In parts of northwestern North Dakota, prescribed burns are conducted every five or six years to mimic the frequency of natural fire and preserve space for herbaceous vegetation. Without these fires, Grant said, grasslands would eventually transform into woodlands, as they have in parts of the region that have undergone long-term fire suppression. In those areas, he said, past research showed that the spread of woody vegetation has lowered the density of prairie passerine nests and taken a toll on the birds’ survival by increased rates of predation and parasitism by brown-headed cowbirds (Molothrus ater).

A U.S. Fish and Wildlife Service biologist in North Dakota, Grant wanted to further investigate the impacts of woody vegetation and prescribed fire on songbird nest survival there. During breeding seasons from 2001 to 2003, he and his colleagues located and monitored 575 nests built by Savannah sparrows (Passerculus sandwichensis) and clay-colored sparrows (Spizella pallida) in the mixed-grass prairie at Des Lacs National Wildlife Refuge, near the Canadian border.

“For Savannah sparrows, we didn’t find any effect of woody vegetation on nest survival, mainly because they avoid nesting near woody plants,” Grant said, but “as patches of trees and tall shrubs increased on the landscape, clay-colored sparrow nest survival decreased.”

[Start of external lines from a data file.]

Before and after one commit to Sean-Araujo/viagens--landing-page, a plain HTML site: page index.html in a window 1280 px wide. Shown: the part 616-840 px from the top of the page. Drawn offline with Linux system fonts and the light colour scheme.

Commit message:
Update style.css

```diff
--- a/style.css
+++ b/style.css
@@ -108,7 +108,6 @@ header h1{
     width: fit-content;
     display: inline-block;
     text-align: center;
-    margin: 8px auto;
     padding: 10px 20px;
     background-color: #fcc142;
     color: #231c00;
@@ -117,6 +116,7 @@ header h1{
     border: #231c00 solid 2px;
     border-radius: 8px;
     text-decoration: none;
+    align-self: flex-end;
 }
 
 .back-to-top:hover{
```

Based on the evidence he saw, Grant ruled out cowbirds as the culprits. Instead, he linked their drop in survival to predation by mice (Peromyscus spp.), thirteen-lined ground squirrels (Ictidomys tridecemlineatus), raccoons (Procyon lotor) and skunks, which are prevalent in the edges created by woody vegetation.

“Using fire to reduce tall woody vegetation in the grassland landscape, we can expect clay-colored sparrow nest survival to increase,” he said.

These results support previous findings that controlled fire does little harm to prairie songbirds in the long run, Grant said, since they easily recover from any short-term fire effects.

“Frequent prescribed fire appears not to be detrimental for grassland passerines because they’re adapted to historically reoccurring fires,” he said. “We can use fire as a management tool without long-term negative consequences on nest survival.”

TWS members can log into Your Membership to read this paper in the September issue of Wildlife Society Bulletin. Go to Publications and then Wildlife Society Bulletin.

Julia John is a science writer at The Wildlife Society. Contact her at jjohn@wildlife.org with any questions or comments about her article.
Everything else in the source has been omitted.